Exercise aim |
Search the entries for the word "shown" and report each line that has it.
(Records to process begins)
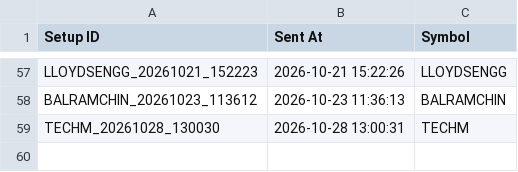
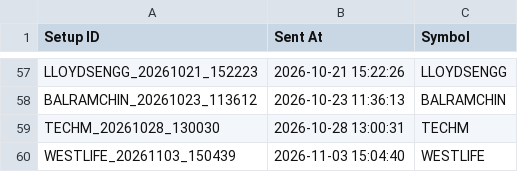
Before and after one commit to surajpjoshi/combined-stockstory, a CSV file: rsi/Telegram_Alert_History.csv, drawn as a sheet; only a part is shown, gaps mark what is left out.

```diff
--- a/rsi/Telegram_Alert_History.csv
+++ b/rsi/Telegram_Alert_History.csv
@@ -59 +59,2 @@ BALRAMCHIN_20261023_113612,2026-10-23 11:36:13,BALRAMCHIN
 TECHM_20261028_130030,2026-10-28 13:00:31,TECHM
+WESTLIFE_20261103_150439,2026-11-03 15:04:40,WESTLIFE
```
Also changed, not shown: rsi/RSI_Monitoring_State.csv, rsi/Setup_History.csv, 4 other files.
(Records to process ends)
The completed task |
Before and after one commit to surajpjoshi/combined-stockstory, a CSV file: rsi/Telegram_Alert_History.csv, drawn as a sheet; only a part is shown, gaps mark what is left out.
Also changed, not shown: rsi/RSI_Monitoring_State.csv, rsi/Setup_History.csv, 4 other files.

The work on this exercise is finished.